-- Opening Marker --
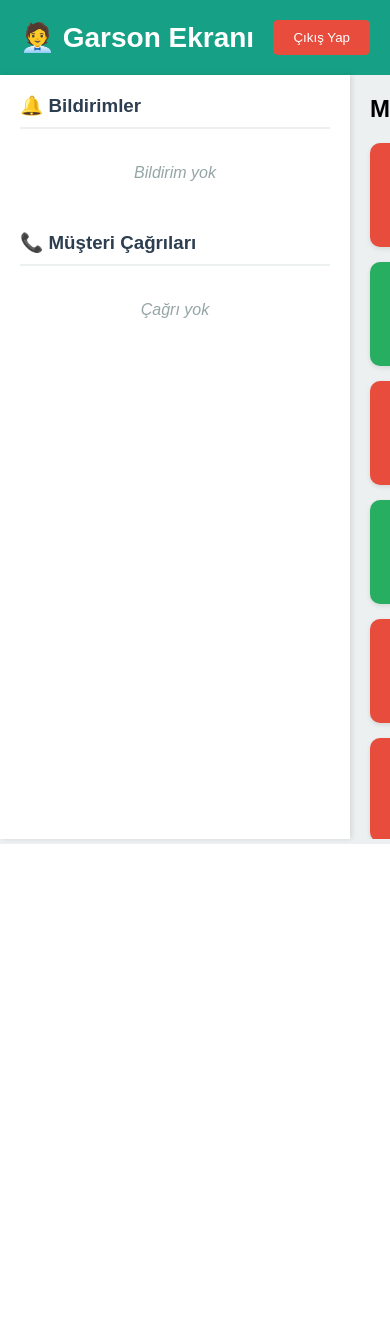
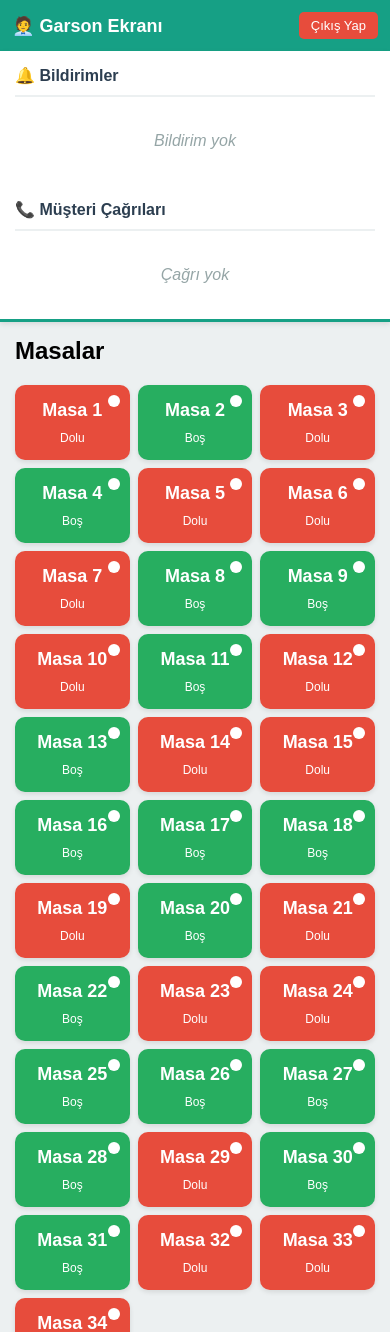
Before and after one commit to veysel73/restaurant-system, a Flask app: template templates/waiter.html in a window 390 px wide. Shown: the top 1332 px of the page. Before the commit the page ends 844 px from the top, so only its background shows below. Run offline with Flask 3, Linux system fonts and the light colour scheme; the template is opened without the code that fills it, so the values that code supplies are empty.

Commit message:
Garson responsive yapıldı

```diff
--- a/templates/waiter.html
+++ b/templates/waiter.html
@@ -108,6 +108,84 @@
         .no-notifications {
             text-align: center; color: #95a5a6; padding: 20px;
             font-style: italic;
+        }
+
+        * { margin: 0; padding: 0; box-sizing: border-box; }
+        body { font-family: Arial, sans-serif; background: #ecf0f1; }
+
+        .header {
+            background: #16a085; color: white; padding: 15px;
+            display: flex; justify-content: space-between; align-items: center;
+        }
+        .header h1 { font-size: 28px; }
+        .logout-btn {
+            padding: 10px 20px; background: #e74c3c; color: white;
+            border: none; border-radius: 5px; cursor: pointer;
+        }
+
+        .container { display: flex; height: calc(100vh - 80px); }
+
+        .sidebar {
+            width: 350px; background: white; padding: 20px;
+            box-shadow: 2px 0 5px rgba(0,0,0,0.1);
+            overflow-y: auto;
+        }
+
+        @media (max-width: 768px) {
+            .header h1 { font-size: 20px; }
+            .logout-btn { padding: 8px 15px; font-size: 14px; }
+
+            .container { flex-direction: column; height: auto; min-height: calc(100vh - 60px); }
+
+            .sidebar {
+                width: 100%;
+                max-height: 40vh;
+                border-bottom: 3px solid #16a085;
+                box-shadow: 0 2px 5px rgba(0,0,0,0.1);
+            }
+
+            .main-content { padding: 15px; }
+
+            .tables-grid {
+                grid-template-columns: repeat(auto-fill, minmax(120px, 1fr));
+                gap: 10px;
+            }
+
+            .table-card { padding: 20px; }
+            .table-number { font-size: 20px; }
+            .table-status { font-size: 12px; }
+
+            .modal-content {
+                width: 95%;
+                padding: 20px;
+            }
+
+            .status-buttons { flex-direction: column; }
+            .status-btn { padding: 12px; }
+        }
+
+        @media (max-width: 480px) {
+            .header { padding: 12px; }
+            .header h1 { font-size: 18px; }
+            .logout-btn { padding: 6px 12px; font-size: 13px; }
+
+            .sidebar { padding: 15px; }
+            .sidebar h3 { font-size: 16px; }
+
+            .notification { padding: 12px; font-size: 14px; }
+            .notification strong { font-size: 16px; }
+
+            .call-item { padding: 12px; font-size: 14px; }
+            .close-call-btn { padding: 6px 12px; font-size: 14px; }
+
+            .tables-grid {
+                grid-template-columns: repeat(auto-fill, minmax(100px, 1fr));
+                gap: 8px;
+            }
+
+            .table-card { padding: 15px; }
+            .table-number { font-size: 18px; }
+            .status-badge { width: 12px; height: 12px; }
         }
     </style>
 </head>
```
-- Closing Marker --
Since pictures are not part of the copy, set down only the remaining data exactly.

Before and after one commit to veysel73/restaurant-system, a Flask app: template templates/waiter.html in a window 390 px wide. Shown: the top 1332 px of the page. Before the commit the page ends 844 px from the top, so only its background shows below. Run offline with Flask 3, Linux system fonts and the light colour scheme; the template is opened without the code that fills it, so the values that code supplies are empty.

Commit message:
Garson responsive yapıldı

```diff
--- a/templates/waiter.html
+++ b/templates/waiter.html
@@ -108,6 +108,84 @@
         .no-notifications {
             text-align: center; color: #95a5a6; padding: 20px;
             font-style: italic;
+        }
+
+        * { margin: 0; padding: 0; box-sizing: border-box; }
+        body { font-family: Arial, sans-serif; background: #ecf0f1; }
+
+        .header {
+            background: #16a085; color: white; padding: 15px;
+            display: flex; justify-content: space-between; align-items: center;
+        }
+        .header h1 { font-size: 28px; }
+        .logout-btn {
+            padding: 10px 20px; background: #e74c3c; color: white;
+            border: none; border-radius: 5px; cursor: pointer;
+        }
+
+        .container { display: flex; height: calc(100vh - 80px); }
+
+        .sidebar {
+            width: 350px; background: white; padding: 20px;
+            box-shadow: 2px 0 5px rgba(0,0,0,0.1);
+            overflow-y: auto;
+        }
+
+        @media (max-width: 768px) {
+            .header h1 { font-size: 20px; }
+            .logout-btn { padding: 8px 15px; font-size: 14px; }
+
+            .container { flex-direction: column; height: auto; min-height: calc(100vh - 60px); }
+
+            .sidebar {
+                width: 100%;
+                max-height: 40vh;
+                border-bottom: 3px solid #16a085;
+                box-shadow: 0 2px 5px rgba(0,0,0,0.1);
+            }
+
+            .main-content { padding: 15px; }
+
+            .tables-grid {
+                grid-template-columns: repeat(auto-fill, minmax(120px, 1fr));
+                gap: 10px;
+            }
+
+            .table-card { padding: 20px; }
+            .table-number { font-size: 20px; }
+            .table-status { font-size: 12px; }
+
+            .modal-content {
+                width: 95%;
+                padding: 20px;
+            }
+
+            .status-buttons { flex-direction: column; }
+            .status-btn { padding: 12px; }
+        }
+
+        @media (max-width: 480px) {
+            .header { padding: 12px; }
+            .header h1 { font-size: 18px; }
+            .logout-btn { padding: 6px 12px; font-size: 13px; }
+
+            .sidebar { padding: 15px; }
+            .sidebar h3 { font-size: 16px; }
+
+            .notification { padding: 12px; font-size: 14px; }
+            .notification strong { font-size: 16px; }
+
+            .call-item { padding: 12px; font-size: 14px; }
+            .close-call-btn { padding: 6px 12px; font-size: 14px; }
+
+            .tables-grid {
+                grid-template-columns: repeat(auto-fill, minmax(100px, 1fr));
+                gap: 8px;
+            }
+
+            .table-card { padding: 15px; }
+            .table-number { font-size: 18px; }
+            .status-badge { width: 12px; height: 12px; }
         }
     </style>
 </head>
```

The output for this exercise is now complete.